Problem: Any picture among the records should be left out, please; retype the rest exactly.

** Supplied records follows **

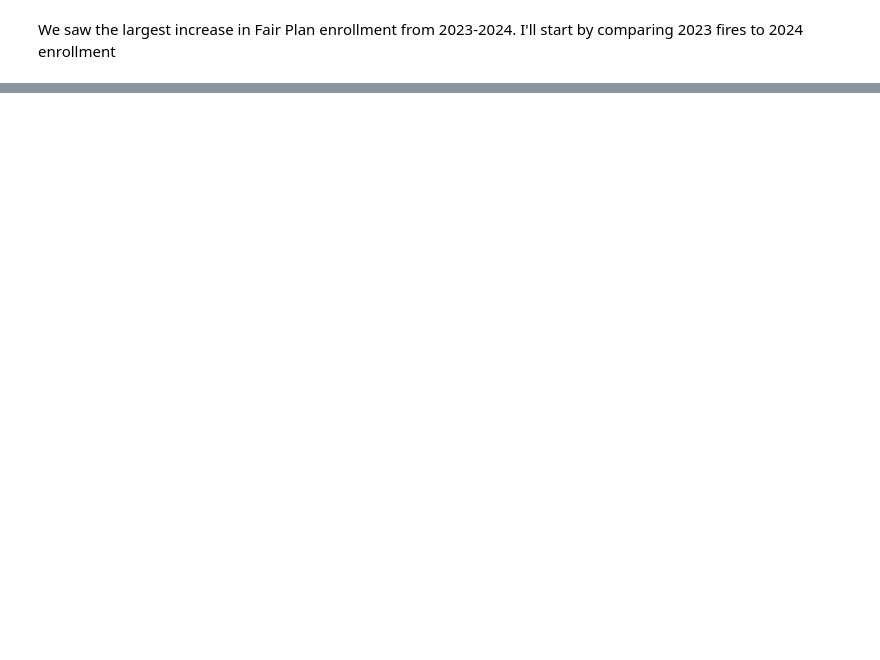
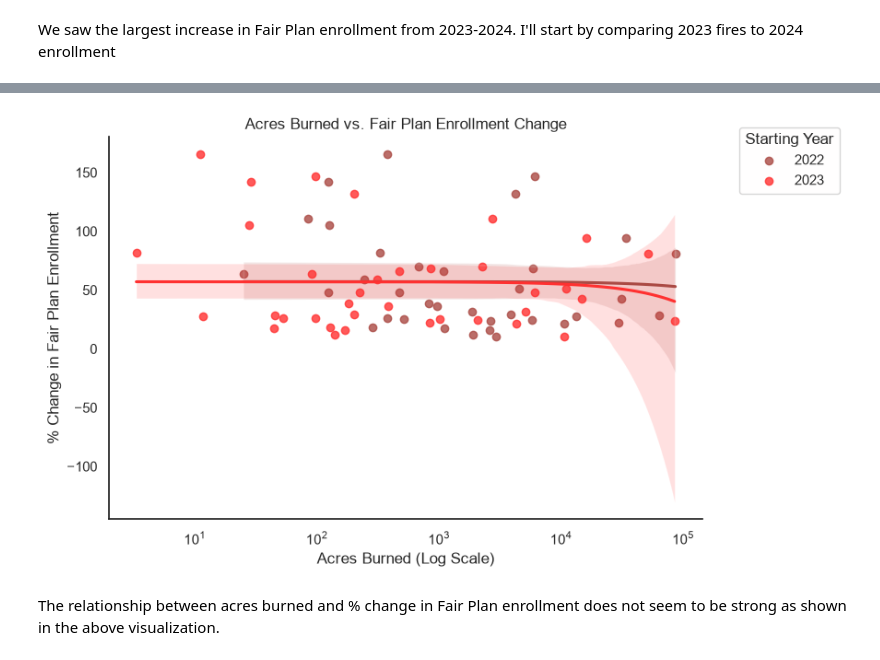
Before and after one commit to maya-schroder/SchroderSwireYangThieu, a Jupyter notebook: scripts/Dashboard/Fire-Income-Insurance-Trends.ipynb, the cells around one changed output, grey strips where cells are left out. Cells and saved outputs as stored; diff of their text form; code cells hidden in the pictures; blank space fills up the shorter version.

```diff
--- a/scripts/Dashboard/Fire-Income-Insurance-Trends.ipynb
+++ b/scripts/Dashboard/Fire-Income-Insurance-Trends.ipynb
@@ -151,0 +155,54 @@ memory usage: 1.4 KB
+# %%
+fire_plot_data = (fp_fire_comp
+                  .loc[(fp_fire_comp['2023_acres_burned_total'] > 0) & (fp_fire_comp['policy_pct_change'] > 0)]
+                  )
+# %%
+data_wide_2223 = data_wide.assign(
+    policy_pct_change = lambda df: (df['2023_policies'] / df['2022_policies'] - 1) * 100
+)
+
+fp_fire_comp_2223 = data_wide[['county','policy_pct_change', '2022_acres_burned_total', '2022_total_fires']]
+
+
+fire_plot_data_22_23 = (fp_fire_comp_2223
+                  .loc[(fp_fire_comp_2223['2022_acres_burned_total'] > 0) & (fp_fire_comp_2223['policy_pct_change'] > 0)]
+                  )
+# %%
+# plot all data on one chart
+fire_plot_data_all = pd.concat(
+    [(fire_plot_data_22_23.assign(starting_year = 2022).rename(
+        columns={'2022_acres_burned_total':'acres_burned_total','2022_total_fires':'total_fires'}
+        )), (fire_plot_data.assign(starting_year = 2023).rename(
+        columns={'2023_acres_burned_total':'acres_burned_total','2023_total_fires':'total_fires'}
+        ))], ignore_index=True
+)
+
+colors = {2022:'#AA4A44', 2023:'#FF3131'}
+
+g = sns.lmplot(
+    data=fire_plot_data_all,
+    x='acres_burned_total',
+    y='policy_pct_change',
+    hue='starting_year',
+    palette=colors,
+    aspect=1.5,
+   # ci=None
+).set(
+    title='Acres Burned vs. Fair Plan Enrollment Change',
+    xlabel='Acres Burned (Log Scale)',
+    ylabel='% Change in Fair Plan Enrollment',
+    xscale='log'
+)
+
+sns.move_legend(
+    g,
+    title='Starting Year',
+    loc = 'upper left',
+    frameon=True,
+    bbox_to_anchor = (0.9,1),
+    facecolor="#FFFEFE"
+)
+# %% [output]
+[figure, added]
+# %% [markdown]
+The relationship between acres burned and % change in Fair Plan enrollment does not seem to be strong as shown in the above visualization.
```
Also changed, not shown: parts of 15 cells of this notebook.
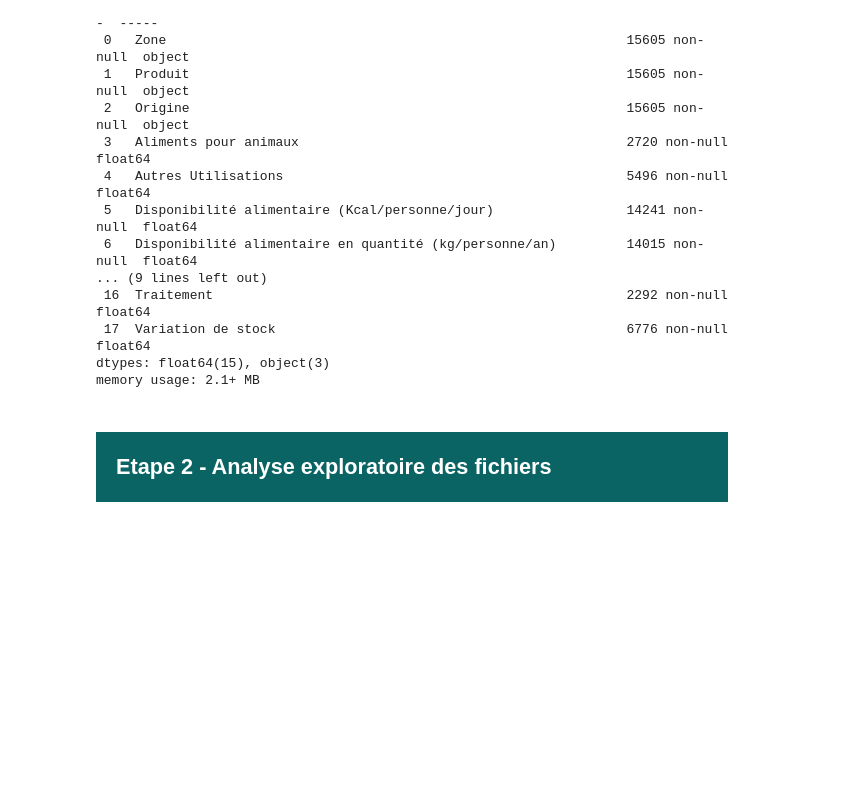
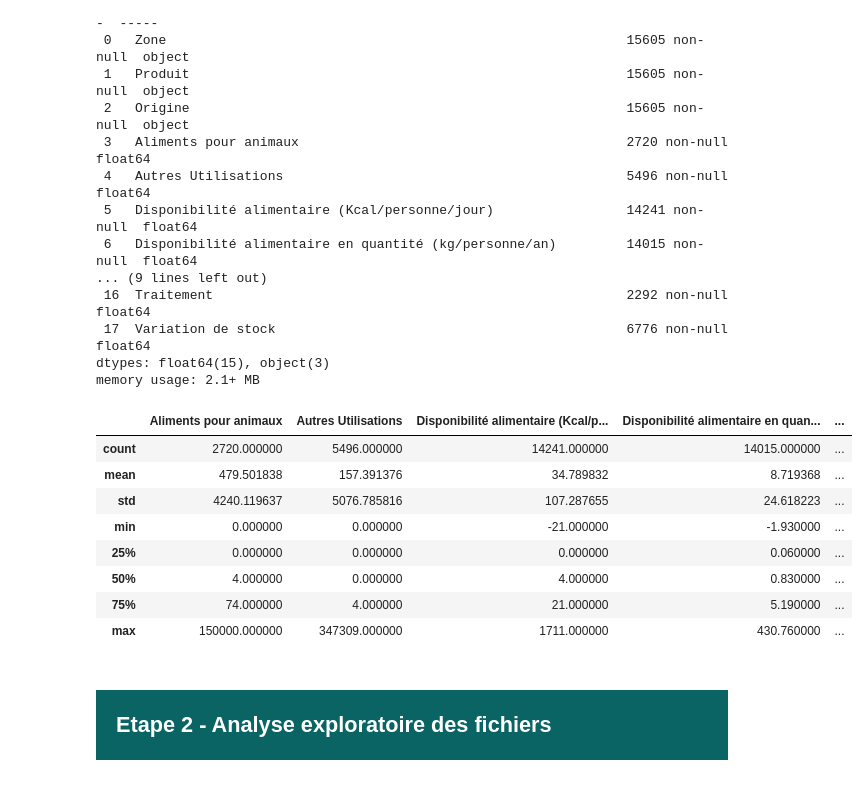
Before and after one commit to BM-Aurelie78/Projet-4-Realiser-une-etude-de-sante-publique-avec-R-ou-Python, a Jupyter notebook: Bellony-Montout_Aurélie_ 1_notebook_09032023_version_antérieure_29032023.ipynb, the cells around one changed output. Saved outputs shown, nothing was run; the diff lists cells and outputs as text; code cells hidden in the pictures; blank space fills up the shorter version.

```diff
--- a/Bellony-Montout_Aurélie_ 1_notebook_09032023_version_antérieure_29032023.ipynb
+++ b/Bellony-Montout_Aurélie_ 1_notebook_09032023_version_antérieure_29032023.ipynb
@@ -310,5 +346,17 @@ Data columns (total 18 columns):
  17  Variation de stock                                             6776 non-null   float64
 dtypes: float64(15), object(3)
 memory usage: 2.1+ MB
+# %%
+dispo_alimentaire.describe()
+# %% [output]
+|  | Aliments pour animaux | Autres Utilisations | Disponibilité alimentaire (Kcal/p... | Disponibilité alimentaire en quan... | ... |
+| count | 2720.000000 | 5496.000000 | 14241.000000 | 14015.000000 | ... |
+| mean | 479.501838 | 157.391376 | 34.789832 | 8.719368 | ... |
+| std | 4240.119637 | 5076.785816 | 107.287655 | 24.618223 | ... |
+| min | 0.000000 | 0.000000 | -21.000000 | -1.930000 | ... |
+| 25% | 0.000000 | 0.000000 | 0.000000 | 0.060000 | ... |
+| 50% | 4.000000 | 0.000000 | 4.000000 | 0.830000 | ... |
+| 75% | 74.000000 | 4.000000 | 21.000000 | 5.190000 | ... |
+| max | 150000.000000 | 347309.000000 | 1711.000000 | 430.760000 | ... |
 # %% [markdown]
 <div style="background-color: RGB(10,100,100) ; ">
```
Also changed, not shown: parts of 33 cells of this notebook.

** End of Supplied records **

Exercise response:
Before and after one commit to maya-schroder/SchroderSwireYangThieu, a Jupyter notebook: scripts/Dashboard/Fire-Income-Insurance-Trends.ipynb, the cells around one changed output, grey strips where cells are left out. Cells and saved outputs as stored; diff of their text form; code cells hidden in the pictures; blank space fills up the shorter version.

```diff
--- a/scripts/Dashboard/Fire-Income-Insurance-Trends.ipynb
+++ b/scripts/Dashboard/Fire-Income-Insurance-Trends.ipynb
@@ -151,0 +155,54 @@ memory usage: 1.4 KB
+# %%
+fire_plot_data = (fp_fire_comp
+                  .loc[(fp_fire_comp['2023_acres_burned_total'] > 0) & (fp_fire_comp['policy_pct_change'] > 0)]
+                  )
+# %%
+data_wide_2223 = data_wide.assign(
+    policy_pct_change = lambda df: (df['2023_policies'] / df['2022_policies'] - 1) * 100
+)
+
+fp_fire_comp_2223 = data_wide[['county','policy_pct_change', '2022_acres_burned_total', '2022_total_fires']]
+
+
+fire_plot_data_22_23 = (fp_fire_comp_2223
+                  .loc[(fp_fire_comp_2223['2022_acres_burned_total'] > 0) & (fp_fire_comp_2223['policy_pct_change'] > 0)]
+                  )
+# %%
+# plot all data on one chart
+fire_plot_data_all = pd.concat(
+    [(fire_plot_data_22_23.assign(starting_year = 2022).rename(
+        columns={'2022_acres_burned_total':'acres_burned_total','2022_total_fires':'total_fires'}
+        )), (fire_plot_data.assign(starting_year = 2023).rename(
+        columns={'2023_acres_burned_total':'acres_burned_total','2023_total_fires':'total_fires'}
+        ))], ignore_index=True
+)
+
+colors = {2022:'#AA4A44', 2023:'#FF3131'}
+
+g = sns.lmplot(
+    data=fire_plot_data_all,
+    x='acres_burned_total',
+    y='policy_pct_change',
+    hue='starting_year',
+    palette=colors,
+    aspect=1.5,
+   # ci=None
+).set(
+    title='Acres Burned vs. Fair Plan Enrollment Change',
+    xlabel='Acres Burned (Log Scale)',
+    ylabel='% Change in Fair Plan Enrollment',
+    xscale='log'
+)
+
+sns.move_legend(
+    g,
+    title='Starting Year',
+    loc = 'upper left',
+    frameon=True,
+    bbox_to_anchor = (0.9,1),
+    facecolor="#FFFEFE"
+)
+# %% [output]
+[figure, added]
+# %% [markdown]
+The relationship between acres burned and % change in Fair Plan enrollment does not seem to be strong as shown in the above visualization.
```
Also changed, not shown: parts of 15 cells of this notebook.
Before and after one commit to BM-Aurelie78/Projet-4-Realiser-une-etude-de-sante-publique-avec-R-ou-Python, a Jupyter notebook: Bellony-Montout_Aurélie_ 1_notebook_09032023_version_antérieure_29032023.ipynb, the cells around one changed output. Saved outputs shown, nothing was run; the diff lists cells and outputs as text; code cells hidden in the pictures; blank space fills up the shorter version.

```diff
--- a/Bellony-Montout_Aurélie_ 1_notebook_09032023_version_antérieure_29032023.ipynb
+++ b/Bellony-Montout_Aurélie_ 1_notebook_09032023_version_antérieure_29032023.ipynb
@@ -310,5 +346,17 @@ Data columns (total 18 columns):
  17  Variation de stock                                             6776 non-null   float64
 dtypes: float64(15), object(3)
 memory usage: 2.1+ MB
+# %%
+dispo_alimentaire.describe()
+# %% [output]
+|  | Aliments pour animaux | Autres Utilisations | Disponibilité alimentaire (Kcal/p... | Disponibilité alimentaire en quan... | ... |
+| count | 2720.000000 | 5496.000000 | 14241.000000 | 14015.000000 | ... |
+| mean | 479.501838 | 157.391376 | 34.789832 | 8.719368 | ... |
+| std | 4240.119637 | 5076.785816 | 107.287655 | 24.618223 | ... |
+| min | 0.000000 | 0.000000 | -21.000000 | -1.930000 | ... |
+| 25% | 0.000000 | 0.000000 | 0.000000 | 0.060000 | ... |
+| 50% | 4.000000 | 0.000000 | 4.000000 | 0.830000 | ... |
+| 75% | 74.000000 | 4.000000 | 21.000000 | 5.190000 | ... |
+| max | 150000.000000 | 347309.000000 | 1711.000000 | 430.760000 | ... |
 # %% [markdown]
 <div style="background-color: RGB(10,100,100) ; ">
```
Also changed, not shown: parts of 33 cells of this notebook.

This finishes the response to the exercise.